they should choose a leader. It influences their political behaviour and they abandon
objectivity in exchange for bias.
The purpose of branding is to sell. For companies, it is the intention to sell the products to
the consumers whether they need it or not. To achieve brand loyalty and to ensure that the
consumers continue to buy their product. This concept when applied to politics leads to
problematic results and is in complete disregard for a fair and just process. Politics is an
agreed set of norms to live by, beyond an individual life that affects every person in the
society. It deals with passing of control. Therefore, the electorate must exercise great
responsibility while choosing someone to put in a position of power so that he/she can take
decisions for the society as a whole.
It must be understood that there is a difference between choosing the right political party
and the right detergent powder. The primary purpose of politics is development aimed
towards collective social welfare while keeping our fundamental ideologies such as
secularism, freedom, equality and international peace intact. This requires logic and
reasoning rather than blind loyalty. One has to look beyond individual preferences and
choose a person who can look beyond their own self-interest to perform well. The current system of “branding politics” under the cloak of flashy campaigns and “charismatic” leaders
could be severely detrimental to the overall system of welfare.

Aulina Pandey, a law graduate currently pursuing Masters in Diplomacy Law and
Business from OP Jindal University, Sonepat.

Leave a Reply

Fill in your details below or click an icon to log in: Logo

You are commenting using your account.
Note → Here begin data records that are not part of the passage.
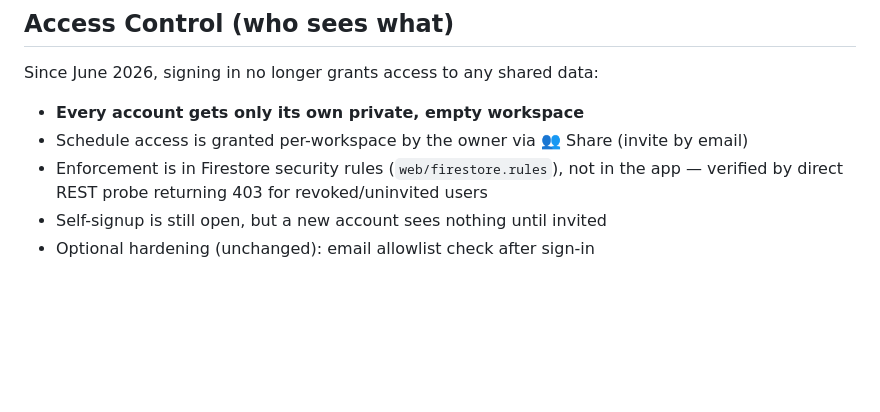
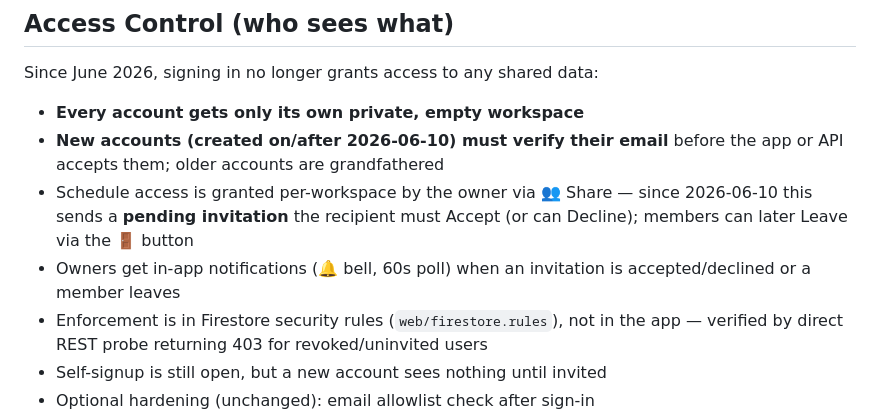
Before and after one commit to dr3ala2tube/Medscheduler, a Markdown page: PROJECT_STATE.md, the part around one of its changes. Rendered like a GitHub page; blank space fills up the shorter version.

```diff
--- a/PROJECT_STATE.md
+++ b/PROJECT_STATE.md
@@ -193,7 +194,9 @@ GitHub no longer accepts passwords for git push. Must use a Personal Access Toke
 
 Since June 2026, signing in no longer grants access to any shared data:
 - **Every account gets only its own private, empty workspace**
-- Schedule access is granted per-workspace by the owner via 👥 Share (invite by email)
+- **New accounts (created on/after 2026-06-10) must verify their email** before the app or API accepts them; older accounts are grandfathered
+- Schedule access is granted per-workspace by the owner via 👥 Share — since 2026-06-10 this sends a **pending invitation** the recipient must Accept (or can Decline); members can later Leave via the 🚪 button
+- Owners get in-app notifications (🔔 bell, 60s poll) when an invitation is accepted/declined or a member leaves
 - Enforcement is in Firestore security rules (`web/firestore.rules`), not in the app —
   verified by direct REST probe returning 403 for revoked/uninvited users
 - Self-signup is still open, but a new account sees nothing until invited
```
Also changed, not shown: other parts of PROJECT_STATE.md (+7 -18 lines), PROJECT_MAP.md (+6 -6 lines).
Log Out /  Change )

Facebook photo

You are commenting using your Facebook account. Log Out /  Change )

Connecting to %s

%d bloggers like this: